#1 – Guild Wars 2
Once upon a time you had to buy a copy of the game to play Guild Wars 2, but as of 2015 that is no longer the case. With no entry fee, not a subscription, you have run out of reasons to not give this game a try. The game combines the story telling of The Old Republic with its own innovations in quest content. What I really love about the game is its PVE questing system. It’s dynamically generated within the game world as you move around, and auto scaled by how many people are with you. So instead of going to a boring bulletin board and picking up a quest you see something happening and it pops up in your queue. It rewards curiosity and exploration in a way I’ve never seen before, not to mention a sense of continuity in the game world. The combat is fluid and satisfying, the dodge mechanic really adds some much needed urgency to it. Did I mention the graphics? No? Well they are, in a word, stunning. The thing about MMOs is that they are limited in the graphics department, you have to send and receive a lot of data to keep everyone in sync, and that gets hard if there are a lot of fancy effect flying around all over the place. Guild Wars 2 takes that limitation and works around it. It has a slightly stylized look, that makes it look fresh even to this day, and just enough polish. I would have to call this the best alternative to World of Warcraft on the market, though comparing it to WoW does this game a disservice.
So there we have it, my top five games like World of Warcraft. The MMO world is constantly evolving. New business models, new kinds of gameplay, new kinds of games even. This year alone we can expect to see no fewer than thirty two games in 2016, not only role playing games, but shooters and space sims and all kinds of others. It looks like the industry is moving away from the restrictive gameplay of the old guard, games like World of Warcraft, into a more robust and varied gaming environment. And I for one cannot wait to see what they come up with.

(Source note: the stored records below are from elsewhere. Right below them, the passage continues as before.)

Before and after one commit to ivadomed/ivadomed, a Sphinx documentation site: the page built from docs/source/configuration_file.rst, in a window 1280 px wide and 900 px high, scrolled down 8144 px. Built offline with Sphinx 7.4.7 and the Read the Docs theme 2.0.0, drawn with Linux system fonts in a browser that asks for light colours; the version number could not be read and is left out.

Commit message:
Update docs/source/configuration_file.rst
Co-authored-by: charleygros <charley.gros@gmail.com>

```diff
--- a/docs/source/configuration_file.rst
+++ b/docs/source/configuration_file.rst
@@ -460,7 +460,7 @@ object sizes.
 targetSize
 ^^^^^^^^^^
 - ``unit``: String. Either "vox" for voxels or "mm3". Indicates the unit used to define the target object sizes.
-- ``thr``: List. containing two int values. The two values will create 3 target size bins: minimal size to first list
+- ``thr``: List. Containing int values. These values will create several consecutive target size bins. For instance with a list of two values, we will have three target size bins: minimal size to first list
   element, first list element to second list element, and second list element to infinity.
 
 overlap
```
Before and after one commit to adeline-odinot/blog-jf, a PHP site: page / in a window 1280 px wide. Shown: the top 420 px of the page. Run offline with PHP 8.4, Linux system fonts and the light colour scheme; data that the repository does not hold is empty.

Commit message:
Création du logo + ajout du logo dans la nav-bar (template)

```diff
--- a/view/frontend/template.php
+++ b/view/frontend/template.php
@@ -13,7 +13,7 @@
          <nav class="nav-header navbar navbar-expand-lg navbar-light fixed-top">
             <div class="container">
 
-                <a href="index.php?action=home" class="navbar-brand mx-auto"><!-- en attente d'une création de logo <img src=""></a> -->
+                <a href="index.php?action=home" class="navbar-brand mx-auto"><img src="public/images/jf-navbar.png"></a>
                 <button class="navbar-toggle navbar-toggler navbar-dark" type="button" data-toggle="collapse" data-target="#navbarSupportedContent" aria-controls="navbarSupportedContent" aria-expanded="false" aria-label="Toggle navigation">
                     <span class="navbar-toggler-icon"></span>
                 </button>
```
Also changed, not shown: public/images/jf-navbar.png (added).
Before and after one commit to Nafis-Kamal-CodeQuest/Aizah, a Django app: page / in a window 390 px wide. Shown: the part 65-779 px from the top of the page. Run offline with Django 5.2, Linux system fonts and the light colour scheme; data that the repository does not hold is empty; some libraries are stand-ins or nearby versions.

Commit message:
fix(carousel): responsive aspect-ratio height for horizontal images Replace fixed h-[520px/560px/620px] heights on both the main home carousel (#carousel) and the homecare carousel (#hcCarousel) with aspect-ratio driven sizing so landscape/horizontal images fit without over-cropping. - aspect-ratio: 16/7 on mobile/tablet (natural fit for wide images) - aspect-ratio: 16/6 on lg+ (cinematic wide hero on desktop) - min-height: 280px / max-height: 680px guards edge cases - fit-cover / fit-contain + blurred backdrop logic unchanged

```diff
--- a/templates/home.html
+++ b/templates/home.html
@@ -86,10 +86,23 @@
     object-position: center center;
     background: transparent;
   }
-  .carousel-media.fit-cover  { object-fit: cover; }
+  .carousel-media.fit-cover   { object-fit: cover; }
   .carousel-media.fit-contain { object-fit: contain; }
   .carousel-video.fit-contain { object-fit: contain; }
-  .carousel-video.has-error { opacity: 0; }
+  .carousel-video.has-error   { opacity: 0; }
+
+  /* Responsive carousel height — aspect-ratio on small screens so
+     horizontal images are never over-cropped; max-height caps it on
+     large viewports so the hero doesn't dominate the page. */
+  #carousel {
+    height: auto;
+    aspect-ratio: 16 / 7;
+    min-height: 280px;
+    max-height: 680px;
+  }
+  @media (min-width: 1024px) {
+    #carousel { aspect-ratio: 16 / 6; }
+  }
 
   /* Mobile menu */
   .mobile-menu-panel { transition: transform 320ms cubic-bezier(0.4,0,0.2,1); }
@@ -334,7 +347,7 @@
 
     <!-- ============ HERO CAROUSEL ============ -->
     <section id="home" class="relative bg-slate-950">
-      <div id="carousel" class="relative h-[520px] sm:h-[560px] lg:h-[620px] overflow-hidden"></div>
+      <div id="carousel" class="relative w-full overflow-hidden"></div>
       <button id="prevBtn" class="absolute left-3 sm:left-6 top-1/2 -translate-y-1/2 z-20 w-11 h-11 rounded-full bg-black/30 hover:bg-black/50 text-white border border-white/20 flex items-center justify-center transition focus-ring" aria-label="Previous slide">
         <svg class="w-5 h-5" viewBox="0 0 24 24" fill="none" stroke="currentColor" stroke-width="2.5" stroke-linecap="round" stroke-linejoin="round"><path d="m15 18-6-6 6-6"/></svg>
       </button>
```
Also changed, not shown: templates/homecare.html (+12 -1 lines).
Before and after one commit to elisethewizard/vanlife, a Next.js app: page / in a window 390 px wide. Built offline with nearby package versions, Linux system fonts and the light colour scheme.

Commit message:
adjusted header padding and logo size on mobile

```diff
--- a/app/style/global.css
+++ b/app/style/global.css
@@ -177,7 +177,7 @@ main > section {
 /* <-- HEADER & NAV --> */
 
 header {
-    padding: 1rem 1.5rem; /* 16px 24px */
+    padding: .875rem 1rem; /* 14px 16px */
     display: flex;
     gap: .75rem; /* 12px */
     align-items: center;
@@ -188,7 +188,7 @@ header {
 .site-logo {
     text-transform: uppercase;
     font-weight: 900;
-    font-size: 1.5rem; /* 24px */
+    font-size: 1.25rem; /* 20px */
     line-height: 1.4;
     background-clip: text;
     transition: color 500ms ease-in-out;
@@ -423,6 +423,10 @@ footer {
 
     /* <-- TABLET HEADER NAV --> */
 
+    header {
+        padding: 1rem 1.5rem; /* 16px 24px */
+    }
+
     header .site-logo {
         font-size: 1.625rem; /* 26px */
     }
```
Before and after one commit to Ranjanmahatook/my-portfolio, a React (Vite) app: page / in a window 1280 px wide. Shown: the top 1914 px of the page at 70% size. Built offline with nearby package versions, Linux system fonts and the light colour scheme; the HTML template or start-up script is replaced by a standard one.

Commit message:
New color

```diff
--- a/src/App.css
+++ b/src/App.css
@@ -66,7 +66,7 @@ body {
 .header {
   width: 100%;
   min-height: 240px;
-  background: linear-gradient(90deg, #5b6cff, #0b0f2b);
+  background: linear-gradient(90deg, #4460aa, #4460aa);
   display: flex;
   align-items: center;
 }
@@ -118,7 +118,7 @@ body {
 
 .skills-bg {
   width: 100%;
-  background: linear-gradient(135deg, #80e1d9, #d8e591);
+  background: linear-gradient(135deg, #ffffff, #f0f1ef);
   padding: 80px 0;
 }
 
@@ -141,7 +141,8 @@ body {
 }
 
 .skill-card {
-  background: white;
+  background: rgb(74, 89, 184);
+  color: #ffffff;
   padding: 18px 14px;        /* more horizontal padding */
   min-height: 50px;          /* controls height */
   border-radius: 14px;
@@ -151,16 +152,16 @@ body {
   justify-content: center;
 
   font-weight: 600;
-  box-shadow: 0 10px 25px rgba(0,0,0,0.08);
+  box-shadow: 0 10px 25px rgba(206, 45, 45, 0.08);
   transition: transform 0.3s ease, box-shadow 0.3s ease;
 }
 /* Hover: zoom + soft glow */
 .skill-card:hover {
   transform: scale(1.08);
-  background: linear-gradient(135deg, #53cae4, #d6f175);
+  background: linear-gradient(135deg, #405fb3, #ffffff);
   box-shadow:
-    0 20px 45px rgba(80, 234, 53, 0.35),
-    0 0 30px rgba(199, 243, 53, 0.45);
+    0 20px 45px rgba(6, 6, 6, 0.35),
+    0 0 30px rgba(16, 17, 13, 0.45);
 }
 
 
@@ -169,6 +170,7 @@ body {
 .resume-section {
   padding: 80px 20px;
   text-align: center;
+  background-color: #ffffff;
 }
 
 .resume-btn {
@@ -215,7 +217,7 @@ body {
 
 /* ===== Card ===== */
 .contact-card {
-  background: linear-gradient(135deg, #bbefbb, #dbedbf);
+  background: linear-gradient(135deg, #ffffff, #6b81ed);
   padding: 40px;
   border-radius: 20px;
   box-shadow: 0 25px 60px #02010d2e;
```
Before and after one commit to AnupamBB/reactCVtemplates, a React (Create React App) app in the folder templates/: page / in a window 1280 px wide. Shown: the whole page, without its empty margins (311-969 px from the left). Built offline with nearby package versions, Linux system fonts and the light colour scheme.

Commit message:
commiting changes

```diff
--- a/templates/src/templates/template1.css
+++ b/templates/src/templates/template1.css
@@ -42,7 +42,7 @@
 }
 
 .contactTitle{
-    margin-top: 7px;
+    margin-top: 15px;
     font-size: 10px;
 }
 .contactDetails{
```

If you have any suggestions for other games like World of Warcraft that you play please comment and let us know.